=== Work request ===
Whatever the records say, set them down exactly.

=== Supplied data ===
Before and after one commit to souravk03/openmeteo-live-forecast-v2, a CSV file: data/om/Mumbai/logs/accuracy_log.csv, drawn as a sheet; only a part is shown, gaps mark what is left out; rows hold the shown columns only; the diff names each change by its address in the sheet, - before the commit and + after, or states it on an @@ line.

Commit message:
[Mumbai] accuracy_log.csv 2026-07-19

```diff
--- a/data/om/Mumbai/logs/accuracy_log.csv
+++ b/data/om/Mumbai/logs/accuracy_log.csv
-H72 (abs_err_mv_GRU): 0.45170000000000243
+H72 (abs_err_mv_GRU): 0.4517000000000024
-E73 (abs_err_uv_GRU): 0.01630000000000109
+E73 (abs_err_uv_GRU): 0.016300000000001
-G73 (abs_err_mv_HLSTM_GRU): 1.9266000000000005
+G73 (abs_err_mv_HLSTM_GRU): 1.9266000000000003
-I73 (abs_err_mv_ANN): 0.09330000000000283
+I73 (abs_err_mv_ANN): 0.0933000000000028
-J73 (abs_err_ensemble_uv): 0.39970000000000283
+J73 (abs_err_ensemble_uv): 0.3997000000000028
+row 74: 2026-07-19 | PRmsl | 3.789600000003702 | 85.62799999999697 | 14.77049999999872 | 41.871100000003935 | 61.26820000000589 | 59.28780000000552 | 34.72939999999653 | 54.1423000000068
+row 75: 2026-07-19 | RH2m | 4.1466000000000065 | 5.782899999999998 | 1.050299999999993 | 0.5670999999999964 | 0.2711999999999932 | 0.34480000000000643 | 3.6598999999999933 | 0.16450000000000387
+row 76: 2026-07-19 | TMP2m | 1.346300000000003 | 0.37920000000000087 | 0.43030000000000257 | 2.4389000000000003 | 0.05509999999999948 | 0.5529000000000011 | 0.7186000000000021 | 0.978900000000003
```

=== Expected answer ===
Before and after one commit to souravk03/openmeteo-live-forecast-v2, a CSV file: data/om/Mumbai/logs/accuracy_log.csv, drawn as a sheet; only a part is shown, gaps mark what is left out; rows hold the shown columns only; the diff names each change by its address in the sheet, - before the commit and + after, or states it on an @@ line.

Commit message:
[Mumbai] accuracy_log.csv 2026-07-19

```diff
--- a/data/om/Mumbai/logs/accuracy_log.csv
+++ b/data/om/Mumbai/logs/accuracy_log.csv
-H72 (abs_err_mv_GRU): 0.45170000000000243
+H72 (abs_err_mv_GRU): 0.4517000000000024
-E73 (abs_err_uv_GRU): 0.01630000000000109
+E73 (abs_err_uv_GRU): 0.016300000000001
-G73 (abs_err_mv_HLSTM_GRU): 1.9266000000000005
+G73 (abs_err_mv_HLSTM_GRU): 1.9266000000000003
-I73 (abs_err_mv_ANN): 0.09330000000000283
+I73 (abs_err_mv_ANN): 0.0933000000000028
-J73 (abs_err_ensemble_uv): 0.39970000000000283
+J73 (abs_err_ensemble_uv): 0.3997000000000028
+row 74: 2026-07-19 | PRmsl | 3.789600000003702 | 85.62799999999697 | 14.77049999999872 | 41.871100000003935 | 61.26820000000589 | 59.28780000000552 | 34.72939999999653 | 54.1423000000068
+row 75: 2026-07-19 | RH2m | 4.1466000000000065 | 5.782899999999998 | 1.050299999999993 | 0.5670999999999964 | 0.2711999999999932 | 0.34480000000000643 | 3.6598999999999933 | 0.16450000000000387
+row 76: 2026-07-19 | TMP2m | 1.346300000000003 | 0.37920000000000087 | 0.43030000000000257 | 2.4389000000000003 | 0.05509999999999948 | 0.5529000000000011 | 0.7186000000000021 | 0.978900000000003
```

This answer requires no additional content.